WHAT IS REQUIRED: Filter the entries for the word "ArrayList". Copy each line in which it occurs.

Itemized modification records:
=== Section Start ===

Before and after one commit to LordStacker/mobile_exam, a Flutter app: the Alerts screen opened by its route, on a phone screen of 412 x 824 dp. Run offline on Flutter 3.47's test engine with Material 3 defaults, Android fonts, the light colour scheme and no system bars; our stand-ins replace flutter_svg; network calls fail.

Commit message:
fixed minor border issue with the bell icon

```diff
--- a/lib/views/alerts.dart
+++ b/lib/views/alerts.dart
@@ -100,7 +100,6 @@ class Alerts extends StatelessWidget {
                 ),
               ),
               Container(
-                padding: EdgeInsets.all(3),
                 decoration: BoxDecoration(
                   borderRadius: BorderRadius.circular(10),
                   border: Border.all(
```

=== Section End ===
=== Section Start ===

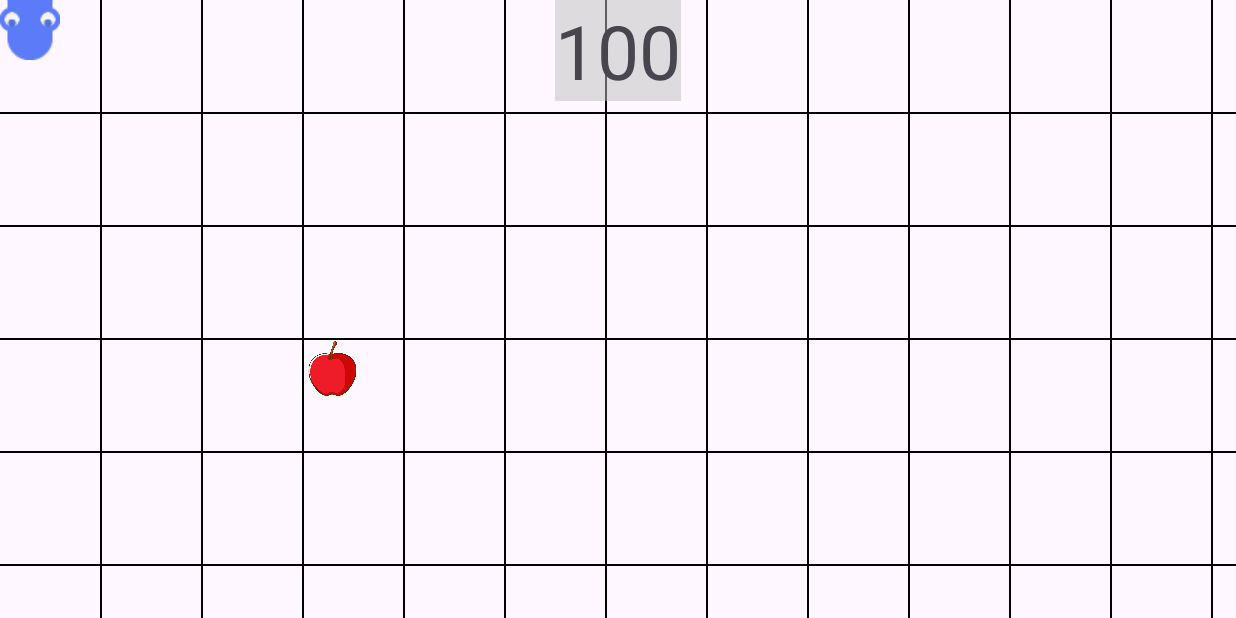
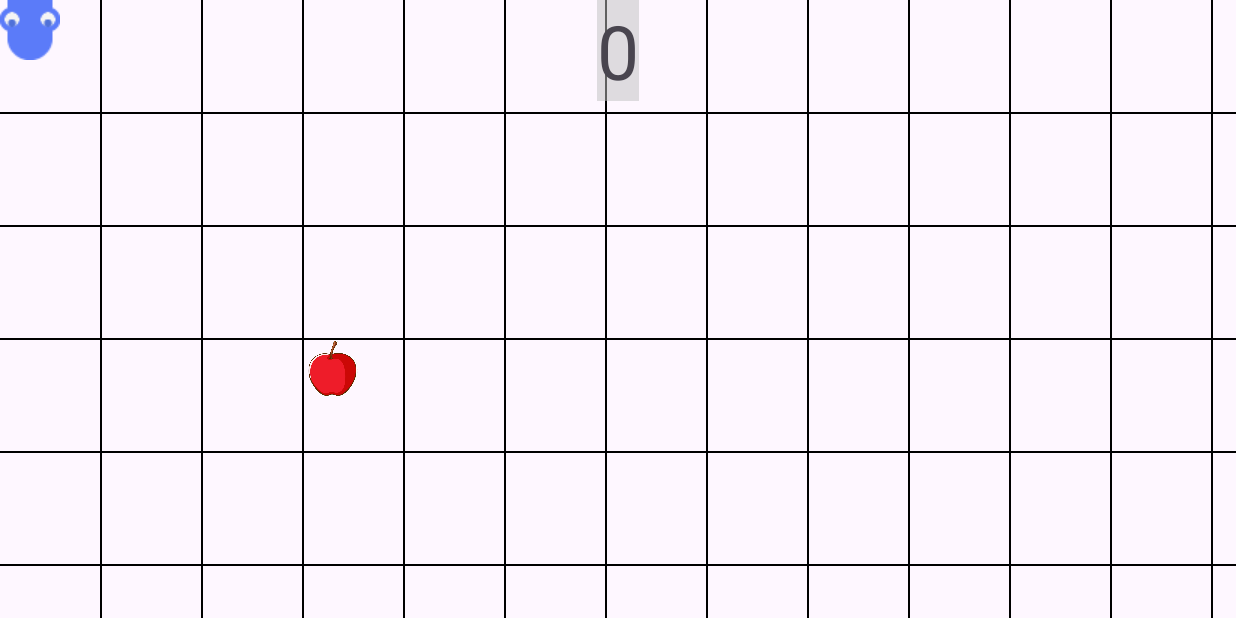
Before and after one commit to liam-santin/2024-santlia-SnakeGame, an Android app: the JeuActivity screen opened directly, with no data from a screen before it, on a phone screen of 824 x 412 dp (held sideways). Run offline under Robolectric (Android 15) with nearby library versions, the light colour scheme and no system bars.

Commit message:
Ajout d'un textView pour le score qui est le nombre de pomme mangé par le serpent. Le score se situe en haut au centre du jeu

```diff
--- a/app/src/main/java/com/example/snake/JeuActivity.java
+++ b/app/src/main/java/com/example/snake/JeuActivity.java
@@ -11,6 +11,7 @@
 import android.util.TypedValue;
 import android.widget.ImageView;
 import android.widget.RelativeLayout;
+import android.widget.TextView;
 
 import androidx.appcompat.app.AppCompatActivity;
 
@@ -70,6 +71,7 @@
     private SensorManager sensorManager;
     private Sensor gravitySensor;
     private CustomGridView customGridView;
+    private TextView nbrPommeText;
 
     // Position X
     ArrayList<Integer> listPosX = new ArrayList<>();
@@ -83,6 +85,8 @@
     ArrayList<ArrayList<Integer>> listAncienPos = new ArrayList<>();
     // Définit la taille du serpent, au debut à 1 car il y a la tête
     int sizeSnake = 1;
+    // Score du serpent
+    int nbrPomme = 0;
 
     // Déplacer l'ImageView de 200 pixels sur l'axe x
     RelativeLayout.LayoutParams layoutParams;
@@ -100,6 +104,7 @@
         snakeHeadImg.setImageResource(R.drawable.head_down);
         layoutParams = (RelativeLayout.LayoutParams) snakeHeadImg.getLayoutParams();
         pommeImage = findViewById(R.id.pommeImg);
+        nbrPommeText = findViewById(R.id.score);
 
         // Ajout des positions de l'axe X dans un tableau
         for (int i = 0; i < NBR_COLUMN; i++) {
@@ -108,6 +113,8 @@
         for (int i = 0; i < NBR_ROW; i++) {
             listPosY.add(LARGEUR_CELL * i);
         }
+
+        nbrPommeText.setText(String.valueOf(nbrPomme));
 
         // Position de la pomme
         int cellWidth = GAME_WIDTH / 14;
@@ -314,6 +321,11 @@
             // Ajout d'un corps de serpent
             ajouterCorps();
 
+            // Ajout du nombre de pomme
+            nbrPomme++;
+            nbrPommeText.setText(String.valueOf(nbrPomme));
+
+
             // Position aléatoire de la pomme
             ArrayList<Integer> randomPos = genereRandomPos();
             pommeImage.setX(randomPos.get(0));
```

=== Section End ===

RESPONSE FOR THIS EXERCISE:
     ArrayList<Integer> listPosX = new ArrayList<>();
     ArrayList<ArrayList<Integer>> listAncienPos = new ArrayList<>();
             ArrayList<Integer> randomPos = genereRandomPos();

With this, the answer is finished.